I met a male client today for a ‘walk and talk’ session. I started walk and talk as an alternative to sitting in my coaching room. As much as it is a safe and welcoming space, people are more likely to open up when they feel comfortable. My male clients generally opt for walk and talk as they can walk alongside me whilst discussing the problems they are facing in their relationship, separation or divorce instead of feeling that they are in a therapy room.

My client was struggling with not seeing his children as much as he did when he was part of a family unit. This is always a big problem with divorce when there are children involved. One person ends up being the resident parent (which is generally the woman) and the other person ends up seeing their children once or twice a week, unless they have agreed shared custody. He was missing them and feeling depressed. He had moved into a flat and would spend most evenings staring at 4 walls when he wasn’t working.

I explained to him that feeling of loss, guilt and loneliness were normal and it would take time to feel at home in his new flat and get to grips with not seeing his children. When I was going through my first marriage breakup, my daughter was only 2, she couldn’t understand why daddy was not coming home and would often cry, which would make me feel even more guilty. She started to sleep in my bed for comfort and took up residence on the other side of the bed, even when I moved into a new house until she decided one day that she was far too grown up to sleep with mummy. She was too young to verbalise how she was feeling and in some ways regressed. I reassured her (and so did her dad) that it wasn’t her fault and that we loved her no matter what. She is now 15 and a very independent and strong young women. She doesn’t remember me and her dad being together and finds it funny that we ever were in the first place! She sees her dad once or twice a week and has a great relationship with her step-mum and step brothers.

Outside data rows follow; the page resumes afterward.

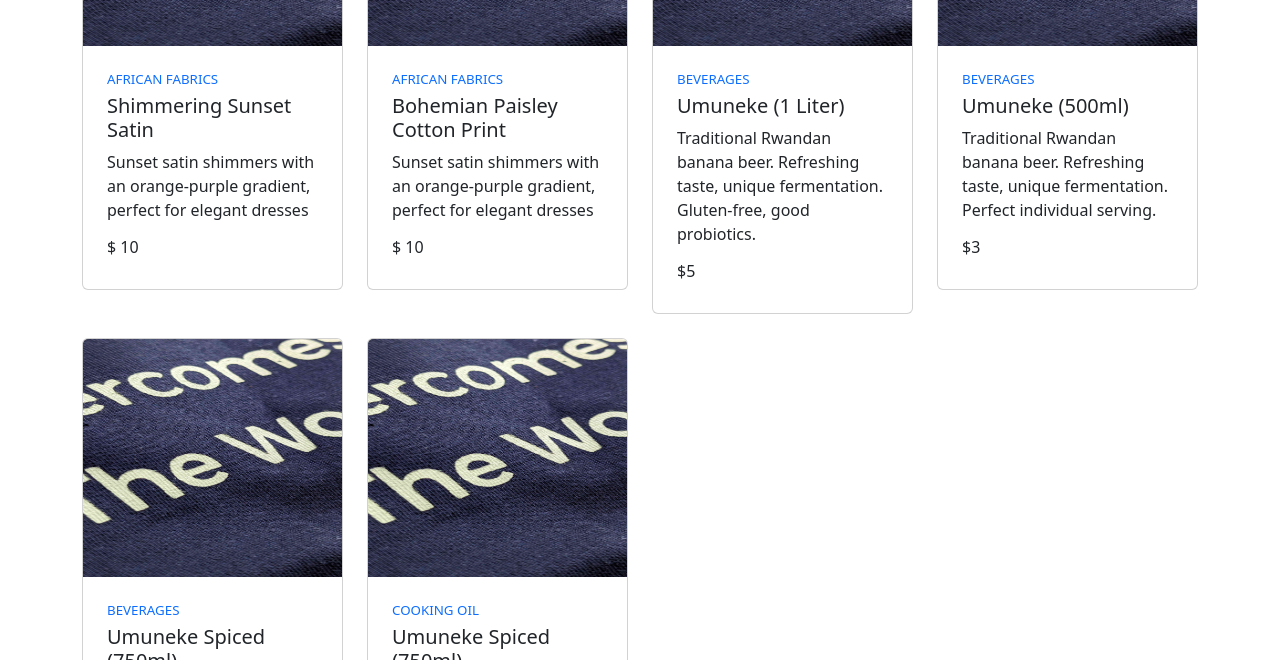
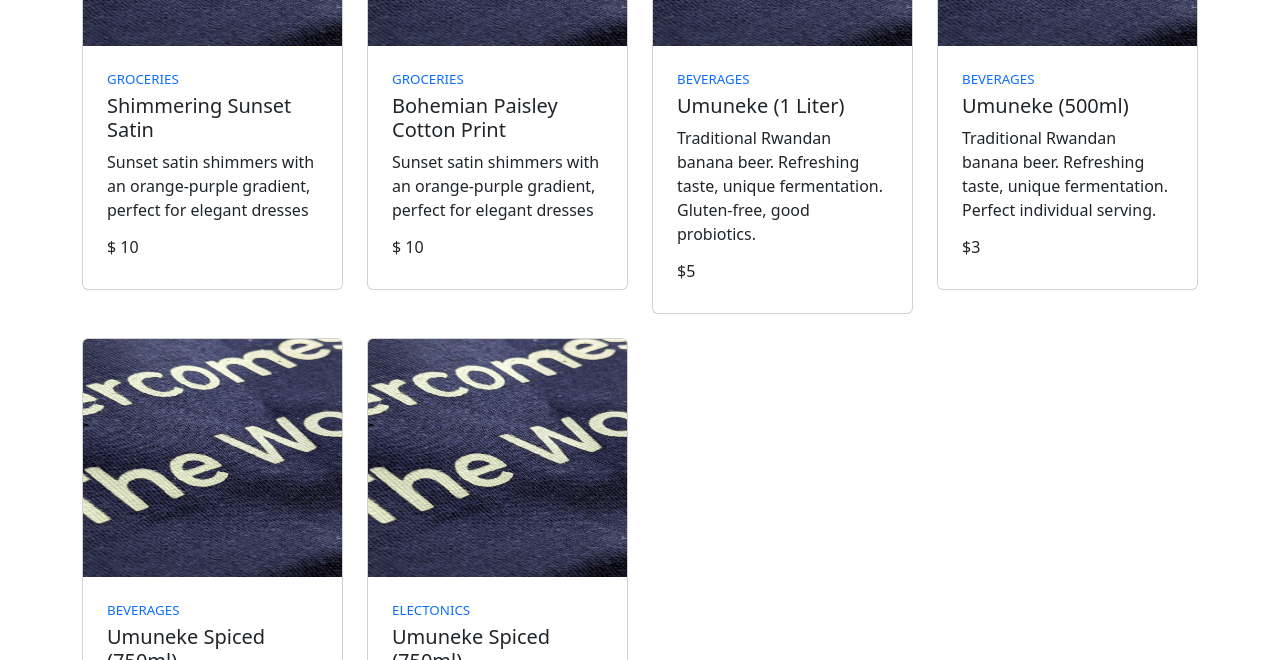
Before and after one commit to umulewi/products_nkaka, a Vue app: page / in a window 1280 px wide. Shown: the part 292-952 px from the top of the page. Built offline with nearby package versions, Linux system fonts and the light colour scheme.

Commit message:
Update products.vue

```diff
--- a/src/components/products.vue
+++ b/src/components/products.vue
@@ -1,4 +1,4 @@
-<template>
+ <template>
     <div class="container py-4 py-xl-5">
       <div class="row" style="margin-bottom: 13px;">
         <div class="col-xl-6 offset-xl-6 text-end">
@@ -43,7 +43,7 @@
             description: 'Sunset satin shimmers with an orange-purple gradient, perfect for elegant dresses',
             image: 'PXL_20240108_190010108.jpg',
             price: '$ 10',
-            category: 'AFRICAN FABRICS'
+            category: 'GROCERIES'
           },
           {
             id: 2,
@@ -51,7 +51,7 @@
             description: 'Sunset satin shimmers with an orange-purple gradient, perfect for elegant dresses',
             image: 'PXL_20240108_190010108.jpg',
             price: '$ 10',
-            category: 'AFRICAN FABRICS'
+            category: 'GROCERIES'
           },
           {
             id: 3,
@@ -83,11 +83,11 @@
             description: "Umuneke with ginger & cloves. Unique flavor experience. Perfect.",
             image: 'umuneke_spiced_750ml.jpg',
             price: '$6',
-            category: 'COOKING OIL'
+            category: 'ELECTONICS'
           }
 
         ],
-        categories: ['AFRICAN FABRICS', 'BEVERAGES', 'COOKING OIL']
+        categories: ['GROCERIES', 'BEVERAGES', 'ELECTONICS']
       };
     },
     computed: {
```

Children who experience family breakdown develop strong resilience and often see having 2 homes, 2 birthdays and 2 Christmases as a bonus.

I talked to my client about reassuring his boys that he loved them and answering any questions that they had as truthfully as possible (depending on age, older children like this approach and will respect you more for it). I also suggested that he made his flat more homely by buying cushions, throws and putting up pictures/ photographs of his boys that would enable him to see his flat as his home and not just somewhere where he was staying. I suggested that he planned activities that he could do with his sons like swimming, bowling and the cinema so that they would look forward to visiting as well as normal things like cooking together and decorating their bedroom so that if started to feel like theirs.

We also discussed planning things to do when his sons were not there (which would be the majority of the time). I gave him the target of joining a social group or a gym and catching up with old friends. I found it very difficult when my daughter when to her dads for the first few months. I felt a little lost and would walk or swim just to keep my mind occupied. After a while, I began to see my childfree time as ‘my’ time, time to find out who I was and what I wanted to do with the rest of my life. As I always tell my clients “Life should not stop after divorce!”

#Divorce #separation #familyunit #children #movingforward #lifeafterdivorce #supportingchildrenafterdivorce